Either way, why would you want to take the chance?

And this applies to any healing, or really any spell.  You don’t know what the other person truly wants or needs unless you ask, and even then, they themselves may not know.  By not asking, you are making an assumption about another person’s state of being.  You don’t know what the other person is supposed to be learning from their disease or misfortune or heart break or accident, and curing or fixing it for them means they learn nothing.

I think it’s wisest to always ask permission before casting on or trying to influence other people.  Even if you have good intentions and think you know what they want or need, basing magickal actions on assumptions is usually a bad idea.  It’s like not doing your homework before turning it in and only handing in a blank sheet of paper.  You’re unprepared and it could backfire.

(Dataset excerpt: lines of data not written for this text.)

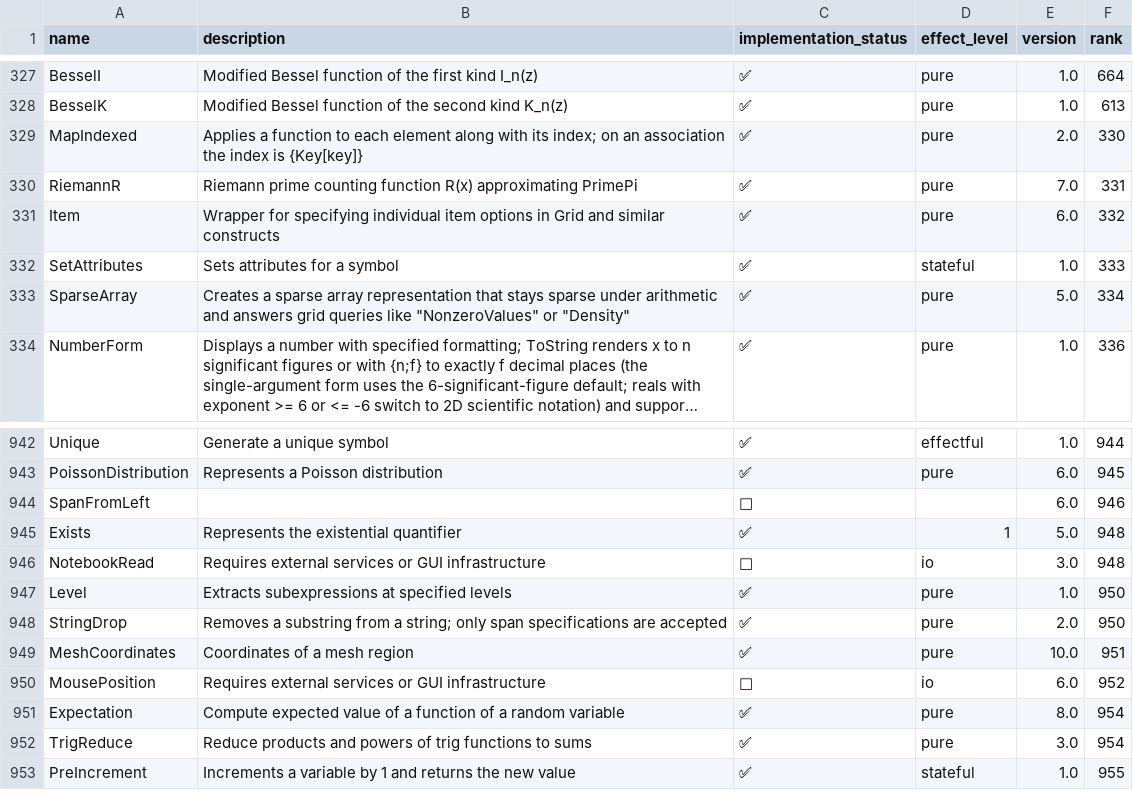
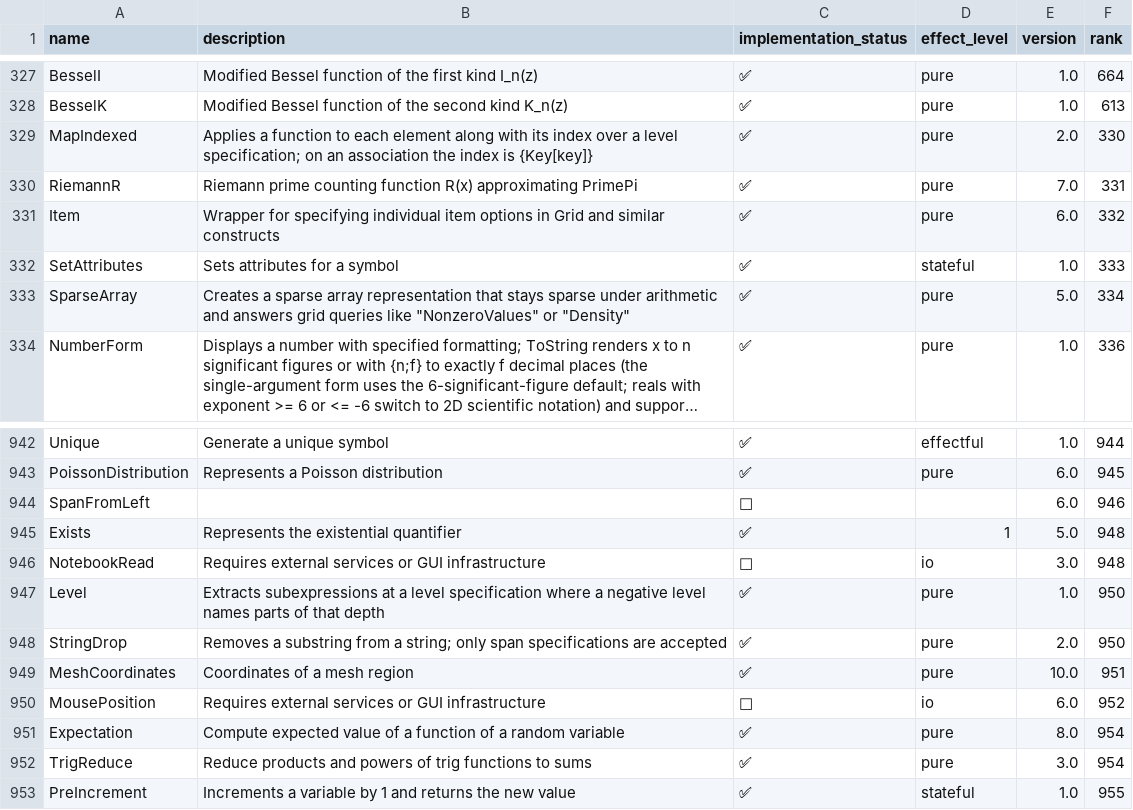
Before and after one commit to ad-si/Woxi, a CSV file: functions.csv, drawn as a sheet; only a part is shown, gaps mark what is left out; long unchanged cells end in ….

Commit message:
Teach the level specification All and negative depths
A 100-case grid of ten heads against ten level specifications found 14
divergences from wolframscript, in two groups.

`All` is a level specification meaning every level, the same as
`{0, Infinity}`, and none of the eleven heads that take one understood it.
Most echoed the call back, but `Apply[f, expr, All]` and
`MemberQ[expr, x, All]` quietly answered as though only level 1 had been
asked for. Since every one of those heads already handles
`{0, Infinity}`, `All` is rewritten to it once before dispatch rather
than parsed eleven times. `Flatten` is deliberately not in that list --
it rejects `All` outright -- and neither is `MapAt`, which reads `All` as
a position specification.

`MapIndexed` mishandled every level specification that was not a plain
positive integer. It returned its argument untouched for `-1` and
`{1, -1}`, did not understand `Infinity`, and mapped only the outermost
level for `{0, Infinity}`. The rule it was missing: a negative bound
names the parts of a given depth counted from the leaves, and that depth
is measured for each part on its own rather than from the root of the
whole expression. So `{-2, -1}` reaches the depth-2 `{1, 2}` but not its
depth-3 sibling `{3, {4, 5}}`.

One case in the grid is left: `Total[expr, {-1}]` gives the deepest
global level where wolframscript groups the atoms by their immediate
parent. Total has its own traversal with AllowedHeads and head
preservation to keep right, so it wants its own change rather than a
rider on this one.

```diff
--- a/functions.csv
+++ b/functions.csv
@@ -328,3 +328,3 @@ BesselI,Modified Bessel function of the first kind I_n(z),✅,pure,1.0,664
 BesselK,Modified Bessel function of the second kind K_n(z),✅,pure,1.0,613
-MapIndexed,Applies a function to each element along with its index; on an association the index is {Key[key]},✅,pure,2.0,330
+MapIndexed,Applies a function to each element along with its index over a level specification; on an association the index is {Key[key]},✅,pure,2.0,330
 RiemannR,Riemann prime counting function R(x) approximating PrimePi,✅,pure,7.0,331
@@ -946,3 +946,3 @@ Exists,Represents the existential quantifier,✅,1,5.0,948
 NotebookRead,Requires external services or GUI infrastructure,🚫,io,3.0,948
-Level,Extracts subexpressions at specified levels,✅,pure,1.0,950
+Level,Extracts subexpressions at a level specification where a negative level names parts of that depth,✅,pure,1.0,950
 StringDrop,Removes a substring from a string; only span specifications are accepted,✅,pure,2.0,950
```
Also changed, not shown: 5 other files.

Types of Hypnosis


I never really thought about different types of hypnosis before I took my trip out to Arizona.  I mean, everyone knows about stage hypnosis.  And I knew that some people would use hypnosis to help people overcome ailments or help sports professionals overcome injuries and such, but I never knew that that had a name and a different set of requirements.  And I had never heard of spiritual hypnosis before.  It’s a whole new world of terms and ideas.

Stage Hypnosis

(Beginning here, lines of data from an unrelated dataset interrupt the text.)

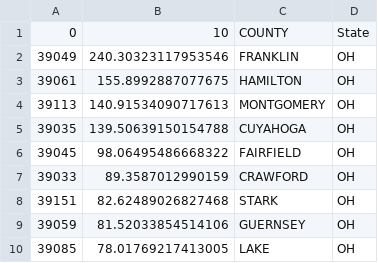
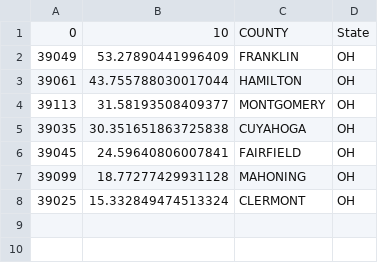
Before and after one commit to tc-imba/MCM2019, a CSV file: result/bpnn_source_OH_Buprenorphine_county.csv, drawn as a sheet.

Commit message:
bpnn finish

```diff
--- a/result/bpnn_source_OH_Buprenorphine_county.csv
+++ b/result/bpnn_source_OH_Buprenorphine_county.csv
@@ -1,10 +1,8 @@
 0,10,COUNTY,State
-39049,240.30323117953546,FRANKLIN,OH
-39061,155.8992887077675,HAMILTON,OH
-39113,140.91534090717613,MONTGOMERY,OH
-39035,139.50639150154788,CUYAHOGA,OH
-39045,98.06495486668322,FAIRFIELD,OH
-39033,89.3587012990159,CRAWFORD,OH
-39151,82.62489026827468,STARK,OH
-39059,81.52033854514106,GUERNSEY,OH
-39085,78.01769217413005,LAKE,OH
+39049,53.27890441996409,FRANKLIN,OH
+39061,43.755788030017044,HAMILTON,OH
+39113,31.58193508409377,MONTGOMERY,OH
+39035,30.351651863725838,CUYAHOGA,OH
+39045,24.59640806007841,FAIRFIELD,OH
+39099,18.77277429931128,MAHONING,OH
+39025,15.332849474513324,CLERMONT,OH
```
Also changed, not shown: result/bpnn_source_KY_Hydrocodone.csv, result/bpnn_source_KY_Hydrocodone_county.csv, 13 other files.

Almost everyone has seen this one in action.  At the fair, at RenFest, at demonstrations and seminars and conferences and on the television.  It can be fun, and is usually entertaining if the act is good enough.  But stage hypnosis is exactly that: an act.  Now, I’m not saying that those people aren’t in an altered state, because most of them actually are.  But it’s just a show.  It’s all entertainment, and doesn’t help anyone solve anything.  Granted, it might help the people in the audience to laugh, but it doesn’t help the people actually under hypnosis.  It is completely voluntary, which means the participants know they’re likely going to be laughed at and are OK with that.  Despite common perceptions, hypnotism will not make you do something that is against your morals, beliefs, or self-preservation instincts.  So if it’s strongly against your beliefs to quack like a duck on a stage before a bunch of people,  not even the most skilled hypnotist can make you do it.

Clinical Hypnosis

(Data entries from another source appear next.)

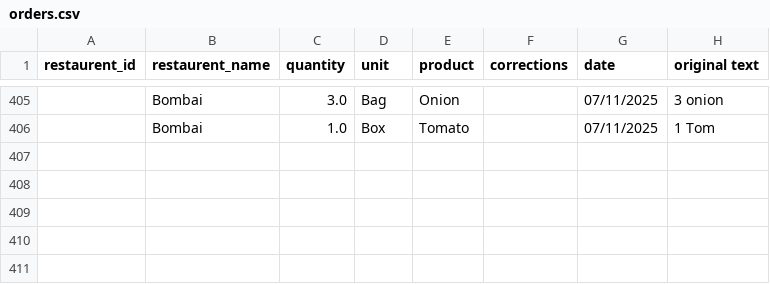
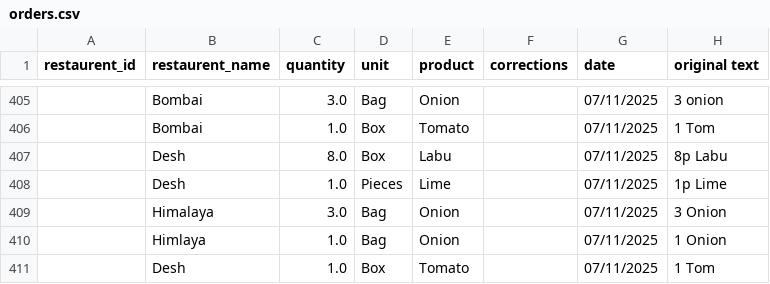
Before and after one commit to YasirC6565/OrderHub, a CSV file: orders.csv, drawn as a sheet; only a part is shown, gaps mark what is left out; the diff names each change by its address in the sheet, - before the commit and + after, or states it on an @@ line.

```diff
--- a/orders.csv
+++ b/orders.csv
+row 407:  | Desh | 8.0 | Box | Labu |  | 07/11/2025 | 8p Labu
+row 408:  | Desh | 1.0 | Pieces | Lime |  | 07/11/2025 | 1p Lime
+row 409:  | Himalaya | 3.0 | Bag | Onion |  | 07/11/2025 | 3 Onion
+row 410:  | Himlaya | 1.0 | Bag | Onion |  | 07/11/2025 | 1 Onion
+row 411:  | Desh | 1.0 | Box | Tomato |  | 07/11/2025 | 1 Tom
```
Also changed, not shown: 1 other file.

This type of hypnotism is used to help people cure ailments and problems.  It is often the kind of hypnosis used on athletes to help them perform better.  People can go to a clinical hypnotherapist for treatment of depression, suicidal tendencies, sexual tendencies, confusion, anxiety, fear, and a whole host of other ailments.  This type of hypnotism is almost always done one-on-one and in the privacy of the home or office.  Often the people who practice clinical hypnosis are licensed as therapists or doctors or psychologists because they treat ailments and mental issues.  A stage hypnotist likely would never be a clinical hypnotist, and a clinical hypnotist would not be a stage hypnotist.

Spiritual Hypnosis

In my opinion, spiritual hypnosis is by far the most interesting of the three.  Raise your hand if you’ve heard of past-life regression . . . that’s a part of spiritual hypnosis.  This is the kind of practice that delves into energy work, entity clearing, chakra alignment and clearing, past-life regressions, parallel-life regression, and a lot of other things.  This is the stuff that sounds to other people like you belong in Ghostbusters or a fantasy book.  People will come to a spiritual hypnotist when they want to do a regression, or discover the reason for an ailment that science can’t resolve for them, or to get rid of the bad energy that may or may not have been hanging around on them.  Spiritual hypnosis is also one method for accessing the higher mind and a person’s spirit guides, so that is also something people will go to a spiritual hypnotist for.

Generally, the three types of hypnosis don’t bleed into each other, although if a person is certified and licensed properly, a clinical hypnotist could potentially also be a spiritual hypnotist and vice versa.  It’s not very common for either of these two categories to work stage hypnosis, though.